## PROBLEM STATEMENT:
Using the records that follow, count the lines containing the word "como" and give that number only.

BEGIN DATA

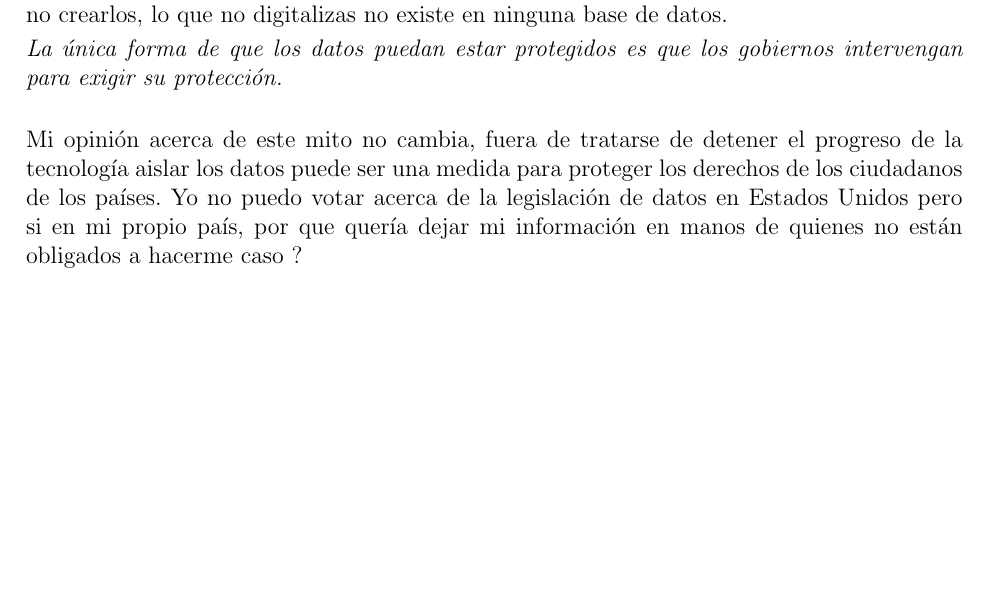
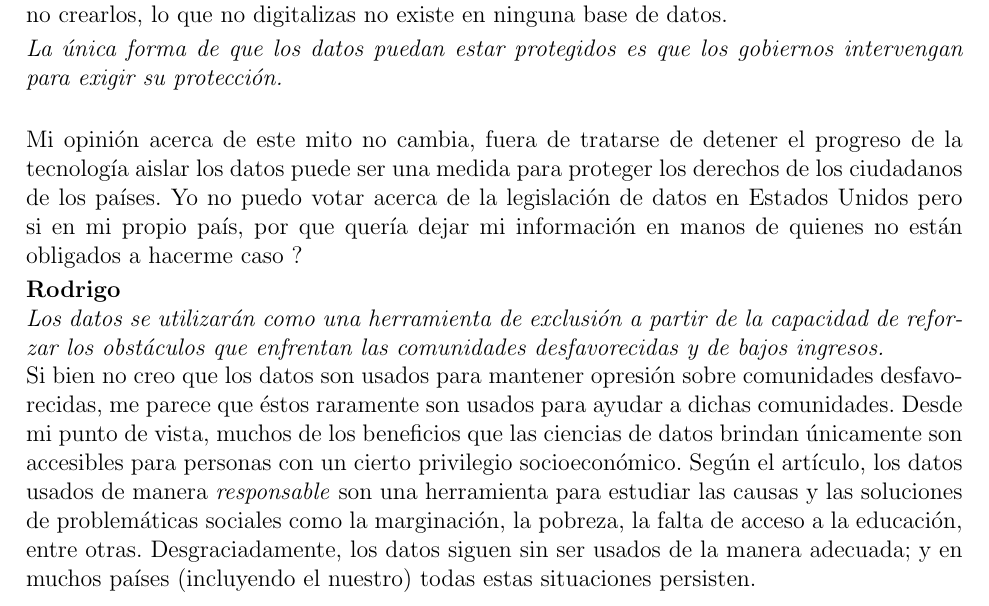
Before and after one commit to frgaray/FBD-2023-1, a LaTeX problem sheet (Tarea01/tarea1.tex): part of page 5 of 5, cut so that both start at the same text, the shorter picture padded with empty space. Compiled offline with pdfLaTeX.

Commit message:
Update tarea1.tex

```diff
--- a/Tarea01/tarea1.tex
+++ b/Tarea01/tarea1.tex
@@ -281,6 +281,21 @@ Tarea 1: Conceptos básicos}
 				quería dejar mi información en manos de quienes no
 				están obligados a hacerme caso ?
 
+				\textbf{Rodrigo}\\
+				\textit {Los datos se utilizarán como una herramienta de exclusión a
+				partir de la capacidad de reforzar los obstáculos que enfrentan
+				las comunidades desfavorecidas y de bajos ingresos.} \\
+				Si bien no creo que los datos son usados para mantener opresión sobre
+				comunidades desfavorecidas, me parece que éstos raramente son usados para
+				ayudar a dichas comunidades. Desde mi punto de vista, muchos de los beneficios
+				que las ciencias de datos brindan únicamente son accesibles para personas con un
+				cierto privilegio socioeconómico. Según el artículo, los datos usados de manera
+				\textit{responsable} son una herramienta para estudiar las causas y las soluciones
+				de problemáticas sociales como la marginación, la pobreza, la falta de acceso a la educación,
+				entre otras. Desgraciadamente, los datos siguen sin ser usados de la manera adecuada;
+				y en muchos países (incluyendo el nuestro) todas estas situaciones persisten.
+
+
 		\end{enumerate}
 
 \end{enumerate}
```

END DATA

## WRITTEN RESPONSE:
2